>>>
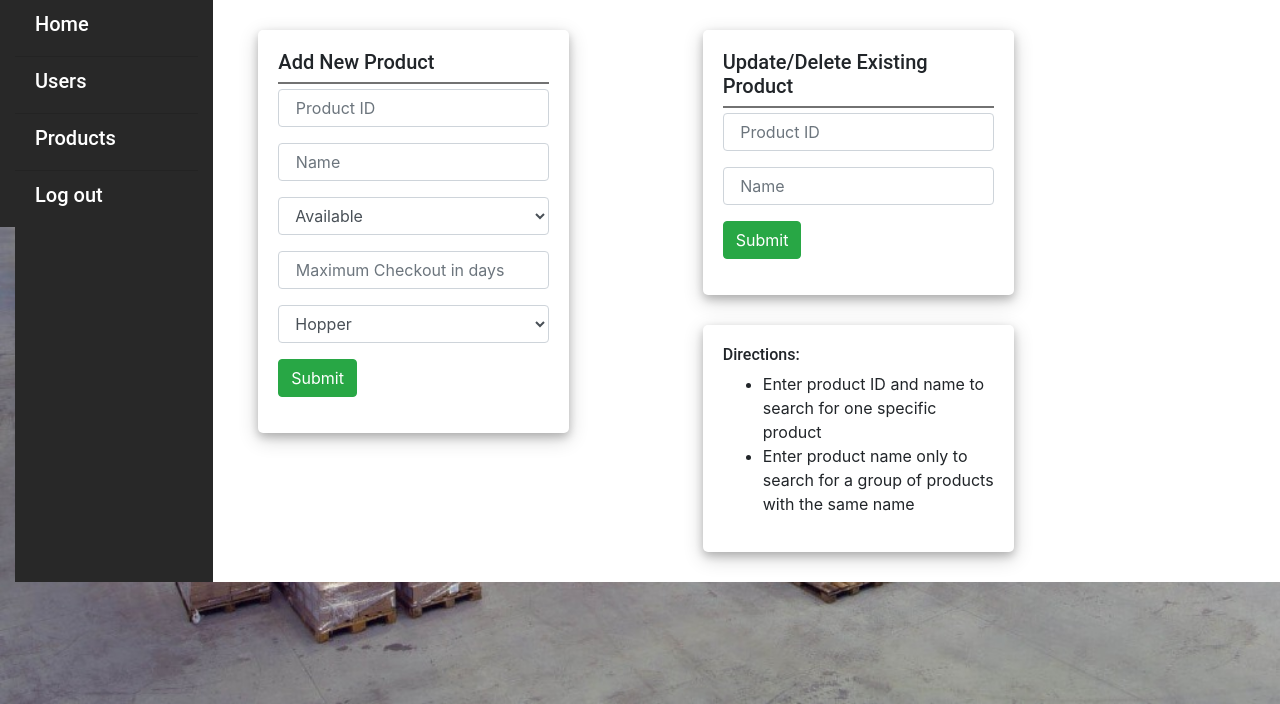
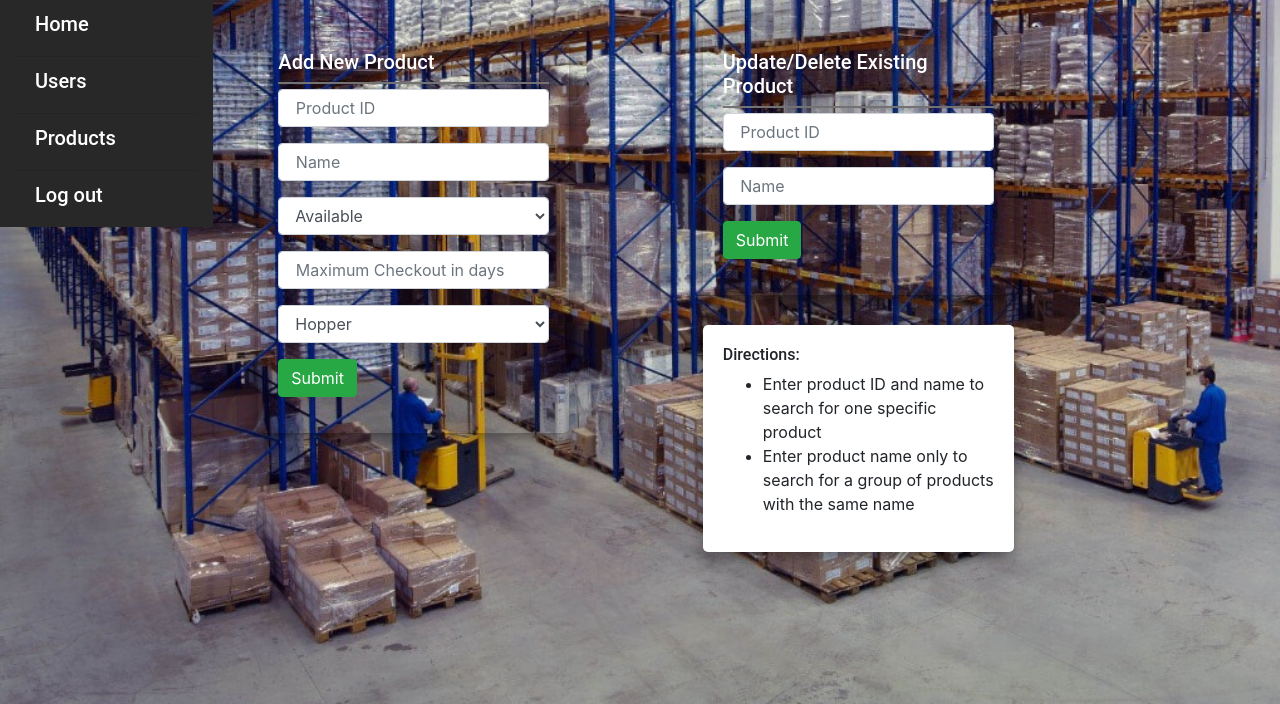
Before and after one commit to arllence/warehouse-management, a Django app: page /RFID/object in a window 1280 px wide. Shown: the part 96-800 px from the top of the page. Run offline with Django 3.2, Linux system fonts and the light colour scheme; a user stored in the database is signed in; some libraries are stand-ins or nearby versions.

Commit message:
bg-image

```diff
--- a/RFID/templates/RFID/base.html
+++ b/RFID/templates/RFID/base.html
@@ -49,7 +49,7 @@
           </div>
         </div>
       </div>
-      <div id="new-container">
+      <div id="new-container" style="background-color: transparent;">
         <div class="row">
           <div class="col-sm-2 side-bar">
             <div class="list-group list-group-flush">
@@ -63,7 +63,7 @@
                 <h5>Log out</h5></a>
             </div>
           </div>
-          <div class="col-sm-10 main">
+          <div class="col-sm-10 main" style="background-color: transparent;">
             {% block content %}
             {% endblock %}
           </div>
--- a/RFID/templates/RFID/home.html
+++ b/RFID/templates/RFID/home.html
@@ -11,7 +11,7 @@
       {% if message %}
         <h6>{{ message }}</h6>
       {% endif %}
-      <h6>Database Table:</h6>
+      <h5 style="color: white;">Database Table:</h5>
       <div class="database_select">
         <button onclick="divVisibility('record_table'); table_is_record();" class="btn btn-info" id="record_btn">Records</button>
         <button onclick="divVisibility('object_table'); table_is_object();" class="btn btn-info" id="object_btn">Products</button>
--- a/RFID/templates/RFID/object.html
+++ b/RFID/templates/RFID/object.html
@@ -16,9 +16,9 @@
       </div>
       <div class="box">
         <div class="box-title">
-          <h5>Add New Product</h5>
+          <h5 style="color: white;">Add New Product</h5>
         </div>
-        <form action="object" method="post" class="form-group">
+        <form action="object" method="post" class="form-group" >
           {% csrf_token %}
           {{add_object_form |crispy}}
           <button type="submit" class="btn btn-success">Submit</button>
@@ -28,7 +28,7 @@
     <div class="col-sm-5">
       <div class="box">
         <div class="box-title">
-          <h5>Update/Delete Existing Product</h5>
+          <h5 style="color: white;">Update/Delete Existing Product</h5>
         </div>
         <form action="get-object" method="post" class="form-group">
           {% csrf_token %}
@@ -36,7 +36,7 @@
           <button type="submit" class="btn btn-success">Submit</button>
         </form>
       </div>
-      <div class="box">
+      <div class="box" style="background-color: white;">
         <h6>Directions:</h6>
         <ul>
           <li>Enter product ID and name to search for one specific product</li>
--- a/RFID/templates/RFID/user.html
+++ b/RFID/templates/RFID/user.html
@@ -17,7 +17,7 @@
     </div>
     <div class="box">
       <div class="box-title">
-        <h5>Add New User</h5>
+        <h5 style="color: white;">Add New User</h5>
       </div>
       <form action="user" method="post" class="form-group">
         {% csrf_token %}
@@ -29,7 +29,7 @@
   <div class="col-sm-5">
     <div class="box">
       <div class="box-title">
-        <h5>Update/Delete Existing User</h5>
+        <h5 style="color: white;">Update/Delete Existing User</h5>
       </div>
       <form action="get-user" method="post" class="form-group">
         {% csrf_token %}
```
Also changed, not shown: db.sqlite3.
<<<
Omit every picture, then write out the entries above exactly.

-- RESULT OF THIS TASK --
Before and after one commit to arllence/warehouse-management, a Django app: page /RFID/object in a window 1280 px wide. Shown: the part 96-800 px from the top of the page. Run offline with Django 3.2, Linux system fonts and the light colour scheme; a user stored in the database is signed in; some libraries are stand-ins or nearby versions.

Commit message:
bg-image

```diff
--- a/RFID/templates/RFID/base.html
+++ b/RFID/templates/RFID/base.html
@@ -49,7 +49,7 @@
           </div>
         </div>
       </div>
-      <div id="new-container">
+      <div id="new-container" style="background-color: transparent;">
         <div class="row">
           <div class="col-sm-2 side-bar">
             <div class="list-group list-group-flush">
@@ -63,7 +63,7 @@
                 <h5>Log out</h5></a>
             </div>
           </div>
-          <div class="col-sm-10 main">
+          <div class="col-sm-10 main" style="background-color: transparent;">
             {% block content %}
             {% endblock %}
           </div>
--- a/RFID/templates/RFID/home.html
+++ b/RFID/templates/RFID/home.html
@@ -11,7 +11,7 @@
       {% if message %}
         <h6>{{ message }}</h6>
       {% endif %}
-      <h6>Database Table:</h6>
+      <h5 style="color: white;">Database Table:</h5>
       <div class="database_select">
         <button onclick="divVisibility('record_table'); table_is_record();" class="btn btn-info" id="record_btn">Records</button>
         <button onclick="divVisibility('object_table'); table_is_object();" class="btn btn-info" id="object_btn">Products</button>
--- a/RFID/templates/RFID/object.html
+++ b/RFID/templates/RFID/object.html
@@ -16,9 +16,9 @@
       </div>
       <div class="box">
         <div class="box-title">
-          <h5>Add New Product</h5>
+          <h5 style="color: white;">Add New Product</h5>
         </div>
-        <form action="object" method="post" class="form-group">
+        <form action="object" method="post" class="form-group" >
           {% csrf_token %}
           {{add_object_form |crispy}}
           <button type="submit" class="btn btn-success">Submit</button>
@@ -28,7 +28,7 @@
     <div class="col-sm-5">
       <div class="box">
         <div class="box-title">
-          <h5>Update/Delete Existing Product</h5>
+          <h5 style="color: white;">Update/Delete Existing Product</h5>
         </div>
         <form action="get-object" method="post" class="form-group">
           {% csrf_token %}
@@ -36,7 +36,7 @@
           <button type="submit" class="btn btn-success">Submit</button>
         </form>
       </div>
-      <div class="box">
+      <div class="box" style="background-color: white;">
         <h6>Directions:</h6>
         <ul>
           <li>Enter product ID and name to search for one specific product</li>
--- a/RFID/templates/RFID/user.html
+++ b/RFID/templates/RFID/user.html
@@ -17,7 +17,7 @@
     </div>
     <div class="box">
       <div class="box-title">
-        <h5>Add New User</h5>
+        <h5 style="color: white;">Add New User</h5>
       </div>
       <form action="user" method="post" class="form-group">
         {% csrf_token %}
@@ -29,7 +29,7 @@
   <div class="col-sm-5">
     <div class="box">
       <div class="box-title">
-        <h5>Update/Delete Existing User</h5>
+        <h5 style="color: white;">Update/Delete Existing User</h5>
       </div>
       <form action="get-user" method="post" class="form-group">
         {% csrf_token %}
```
Also changed, not shown: db.sqlite3.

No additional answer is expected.